“To celebrate, Eliot managed to get permission to bring the Argo to Love’s Cove (on Southport Island) to show his parents his ship. He backed the cutter into the Cove and, naturally, he was such a ham (laughing) he took his parents on a sightseeing tour aboard the cutter up the (Townsend) Gut, and around Boothbay Harbor before bringing it back.”
Elaine Jones and Hal Marden created a Burnt Island display that includes a model of the bell tower constructed by Marden and previously on display in the walkway in the keeper’s quarters. The lighthouse will be 200 next year. To add to the funds for the capital campaign for the complete restoration of the tower and lantern room, which will include a 6 1/2-foot fiberglass model of the tower, $1 donations will make the tower light flash.
There is so much history already in the Windjammer Emporium, but it isn’t complete as yet so today’s visitors – locals and others – will need to come back for more.
The Emporium, with a retail side of historical, nautical clothing, games, books, ship models and more, is a fine example of a community celebrating its rich history to share with one another and the thousands of visitors who also love the Boothbay region.

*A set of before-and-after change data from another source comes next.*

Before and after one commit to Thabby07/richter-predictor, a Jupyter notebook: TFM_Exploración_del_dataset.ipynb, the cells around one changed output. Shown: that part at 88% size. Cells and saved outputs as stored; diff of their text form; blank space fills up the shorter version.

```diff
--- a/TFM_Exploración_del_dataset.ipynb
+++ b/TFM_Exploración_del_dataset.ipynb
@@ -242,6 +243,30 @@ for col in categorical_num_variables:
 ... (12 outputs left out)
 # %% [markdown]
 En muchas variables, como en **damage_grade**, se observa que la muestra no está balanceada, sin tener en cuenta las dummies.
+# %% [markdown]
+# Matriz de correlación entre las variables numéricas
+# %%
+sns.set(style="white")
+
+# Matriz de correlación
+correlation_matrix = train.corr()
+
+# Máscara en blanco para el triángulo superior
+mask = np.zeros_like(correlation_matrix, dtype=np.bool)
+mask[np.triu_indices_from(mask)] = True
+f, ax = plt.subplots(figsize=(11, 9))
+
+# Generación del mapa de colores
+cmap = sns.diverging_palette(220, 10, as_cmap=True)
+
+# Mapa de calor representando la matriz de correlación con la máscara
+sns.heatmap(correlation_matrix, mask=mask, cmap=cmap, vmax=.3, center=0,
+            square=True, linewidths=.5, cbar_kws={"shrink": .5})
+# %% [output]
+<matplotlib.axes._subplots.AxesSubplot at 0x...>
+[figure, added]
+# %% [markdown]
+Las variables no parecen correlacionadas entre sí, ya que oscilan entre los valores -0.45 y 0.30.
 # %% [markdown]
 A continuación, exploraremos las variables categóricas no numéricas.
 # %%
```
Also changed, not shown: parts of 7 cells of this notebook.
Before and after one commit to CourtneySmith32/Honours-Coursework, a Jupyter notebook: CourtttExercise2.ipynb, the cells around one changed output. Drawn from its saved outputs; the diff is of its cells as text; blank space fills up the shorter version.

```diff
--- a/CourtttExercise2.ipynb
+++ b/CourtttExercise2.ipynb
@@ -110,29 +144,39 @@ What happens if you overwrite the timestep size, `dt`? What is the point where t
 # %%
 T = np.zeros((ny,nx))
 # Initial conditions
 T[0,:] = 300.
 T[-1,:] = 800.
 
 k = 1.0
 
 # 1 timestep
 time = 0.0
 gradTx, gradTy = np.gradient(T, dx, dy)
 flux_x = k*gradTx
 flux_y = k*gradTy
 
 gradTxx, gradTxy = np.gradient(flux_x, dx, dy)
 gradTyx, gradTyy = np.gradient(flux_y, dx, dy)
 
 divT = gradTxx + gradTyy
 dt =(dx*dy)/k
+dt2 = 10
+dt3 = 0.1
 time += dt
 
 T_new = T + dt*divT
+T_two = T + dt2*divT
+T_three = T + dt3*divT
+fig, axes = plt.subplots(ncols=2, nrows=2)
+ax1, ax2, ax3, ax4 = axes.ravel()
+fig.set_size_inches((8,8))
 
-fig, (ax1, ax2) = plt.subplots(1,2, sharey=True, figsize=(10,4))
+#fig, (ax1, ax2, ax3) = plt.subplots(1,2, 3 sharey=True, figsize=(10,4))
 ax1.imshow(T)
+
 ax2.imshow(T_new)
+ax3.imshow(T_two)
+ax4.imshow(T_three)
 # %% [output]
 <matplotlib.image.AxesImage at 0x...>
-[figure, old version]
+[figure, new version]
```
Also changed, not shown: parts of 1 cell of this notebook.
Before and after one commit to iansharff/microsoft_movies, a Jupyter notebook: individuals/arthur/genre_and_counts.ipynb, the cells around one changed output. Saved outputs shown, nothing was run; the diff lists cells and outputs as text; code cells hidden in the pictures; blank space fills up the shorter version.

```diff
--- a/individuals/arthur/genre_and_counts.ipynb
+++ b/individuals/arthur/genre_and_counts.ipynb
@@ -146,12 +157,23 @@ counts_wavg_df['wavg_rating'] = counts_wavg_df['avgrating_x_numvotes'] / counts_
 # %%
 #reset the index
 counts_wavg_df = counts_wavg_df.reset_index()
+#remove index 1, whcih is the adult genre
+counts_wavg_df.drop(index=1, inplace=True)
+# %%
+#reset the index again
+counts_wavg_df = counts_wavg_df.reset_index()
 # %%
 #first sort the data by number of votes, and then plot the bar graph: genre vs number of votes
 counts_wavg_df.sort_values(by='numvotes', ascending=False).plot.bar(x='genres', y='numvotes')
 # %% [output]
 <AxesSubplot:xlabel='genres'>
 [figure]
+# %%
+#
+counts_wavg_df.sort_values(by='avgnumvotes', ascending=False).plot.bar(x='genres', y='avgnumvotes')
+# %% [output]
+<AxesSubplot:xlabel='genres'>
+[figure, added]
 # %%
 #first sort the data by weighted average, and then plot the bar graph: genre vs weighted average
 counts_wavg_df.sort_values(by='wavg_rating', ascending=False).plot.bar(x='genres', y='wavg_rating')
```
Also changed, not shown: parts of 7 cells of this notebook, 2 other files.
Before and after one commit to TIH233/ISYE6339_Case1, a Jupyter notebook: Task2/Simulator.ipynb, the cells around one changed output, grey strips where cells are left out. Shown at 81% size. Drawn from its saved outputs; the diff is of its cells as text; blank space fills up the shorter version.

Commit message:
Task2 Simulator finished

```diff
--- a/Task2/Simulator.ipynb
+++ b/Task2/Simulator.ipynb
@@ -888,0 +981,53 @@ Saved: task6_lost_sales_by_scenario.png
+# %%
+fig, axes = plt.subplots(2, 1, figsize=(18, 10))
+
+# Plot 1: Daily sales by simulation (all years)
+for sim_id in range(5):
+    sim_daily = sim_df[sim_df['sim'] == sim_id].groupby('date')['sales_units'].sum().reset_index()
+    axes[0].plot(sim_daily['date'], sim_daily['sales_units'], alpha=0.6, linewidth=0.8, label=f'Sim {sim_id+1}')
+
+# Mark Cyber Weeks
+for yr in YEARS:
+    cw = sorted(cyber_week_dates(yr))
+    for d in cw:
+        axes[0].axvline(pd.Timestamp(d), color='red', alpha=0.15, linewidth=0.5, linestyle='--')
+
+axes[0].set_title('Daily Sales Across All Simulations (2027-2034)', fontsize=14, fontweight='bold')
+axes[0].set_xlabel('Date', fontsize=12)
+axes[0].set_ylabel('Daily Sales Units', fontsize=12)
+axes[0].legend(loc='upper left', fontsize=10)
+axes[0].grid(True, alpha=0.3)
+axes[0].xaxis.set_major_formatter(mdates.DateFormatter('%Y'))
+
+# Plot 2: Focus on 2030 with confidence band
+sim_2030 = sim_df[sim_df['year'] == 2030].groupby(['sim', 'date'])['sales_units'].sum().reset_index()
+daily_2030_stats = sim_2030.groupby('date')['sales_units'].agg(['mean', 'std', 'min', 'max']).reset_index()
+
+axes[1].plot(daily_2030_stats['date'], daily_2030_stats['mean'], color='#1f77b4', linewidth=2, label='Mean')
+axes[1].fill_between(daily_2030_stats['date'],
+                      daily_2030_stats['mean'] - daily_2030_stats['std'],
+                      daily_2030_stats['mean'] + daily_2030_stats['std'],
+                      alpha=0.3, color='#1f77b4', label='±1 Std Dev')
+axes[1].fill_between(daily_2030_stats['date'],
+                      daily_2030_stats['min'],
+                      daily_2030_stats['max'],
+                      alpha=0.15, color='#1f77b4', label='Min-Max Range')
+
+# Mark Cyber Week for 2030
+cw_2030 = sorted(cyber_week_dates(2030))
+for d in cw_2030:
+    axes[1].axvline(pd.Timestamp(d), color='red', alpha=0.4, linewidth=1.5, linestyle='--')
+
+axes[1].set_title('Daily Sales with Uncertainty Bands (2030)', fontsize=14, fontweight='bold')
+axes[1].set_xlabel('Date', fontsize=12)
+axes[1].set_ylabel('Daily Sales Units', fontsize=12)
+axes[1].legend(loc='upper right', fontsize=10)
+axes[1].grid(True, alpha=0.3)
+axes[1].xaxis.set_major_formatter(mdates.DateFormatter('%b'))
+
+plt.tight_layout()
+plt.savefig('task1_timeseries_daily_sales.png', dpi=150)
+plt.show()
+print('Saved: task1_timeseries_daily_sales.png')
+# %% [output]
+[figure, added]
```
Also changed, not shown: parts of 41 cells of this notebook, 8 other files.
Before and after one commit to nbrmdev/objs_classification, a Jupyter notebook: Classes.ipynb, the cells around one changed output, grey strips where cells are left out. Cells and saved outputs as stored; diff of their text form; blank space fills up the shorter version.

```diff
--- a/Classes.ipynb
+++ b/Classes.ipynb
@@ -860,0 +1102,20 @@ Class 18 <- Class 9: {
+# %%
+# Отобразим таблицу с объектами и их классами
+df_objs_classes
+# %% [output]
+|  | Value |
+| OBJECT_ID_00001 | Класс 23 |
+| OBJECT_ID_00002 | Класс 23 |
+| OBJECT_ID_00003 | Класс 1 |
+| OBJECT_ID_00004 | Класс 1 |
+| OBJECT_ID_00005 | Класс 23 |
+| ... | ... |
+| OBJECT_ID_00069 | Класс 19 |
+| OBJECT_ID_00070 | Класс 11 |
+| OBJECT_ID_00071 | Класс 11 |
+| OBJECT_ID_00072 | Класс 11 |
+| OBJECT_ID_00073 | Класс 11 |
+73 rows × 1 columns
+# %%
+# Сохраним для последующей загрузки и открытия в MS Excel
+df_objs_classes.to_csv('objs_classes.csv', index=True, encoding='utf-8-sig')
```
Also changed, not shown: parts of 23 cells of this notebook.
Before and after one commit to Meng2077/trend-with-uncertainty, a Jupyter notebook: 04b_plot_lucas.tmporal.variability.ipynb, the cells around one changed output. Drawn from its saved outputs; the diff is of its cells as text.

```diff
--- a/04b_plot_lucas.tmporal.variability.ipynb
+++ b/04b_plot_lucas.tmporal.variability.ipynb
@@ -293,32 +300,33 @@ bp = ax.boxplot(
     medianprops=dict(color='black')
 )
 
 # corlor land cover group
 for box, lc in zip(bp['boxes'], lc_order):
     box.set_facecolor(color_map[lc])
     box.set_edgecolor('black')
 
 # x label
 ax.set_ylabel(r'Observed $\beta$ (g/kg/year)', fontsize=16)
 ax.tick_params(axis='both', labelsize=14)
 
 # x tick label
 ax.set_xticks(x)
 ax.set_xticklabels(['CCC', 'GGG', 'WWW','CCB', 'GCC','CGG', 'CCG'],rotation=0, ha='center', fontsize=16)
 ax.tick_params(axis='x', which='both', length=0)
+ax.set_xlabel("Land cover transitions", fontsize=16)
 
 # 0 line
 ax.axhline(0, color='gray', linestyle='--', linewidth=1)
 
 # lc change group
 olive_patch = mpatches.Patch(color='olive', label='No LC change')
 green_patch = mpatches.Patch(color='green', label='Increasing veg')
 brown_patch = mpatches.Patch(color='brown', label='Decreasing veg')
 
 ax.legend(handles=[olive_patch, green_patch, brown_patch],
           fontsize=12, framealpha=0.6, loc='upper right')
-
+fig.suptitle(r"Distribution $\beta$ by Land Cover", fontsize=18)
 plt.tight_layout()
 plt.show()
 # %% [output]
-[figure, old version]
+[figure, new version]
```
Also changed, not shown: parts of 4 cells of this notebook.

And if you’re lucky, you’ll be at the Windjammer Emporium when one of the local old-timers is there … to hear, in the words of news announcer-reporter Paul Harvey, “… the rest of the story!”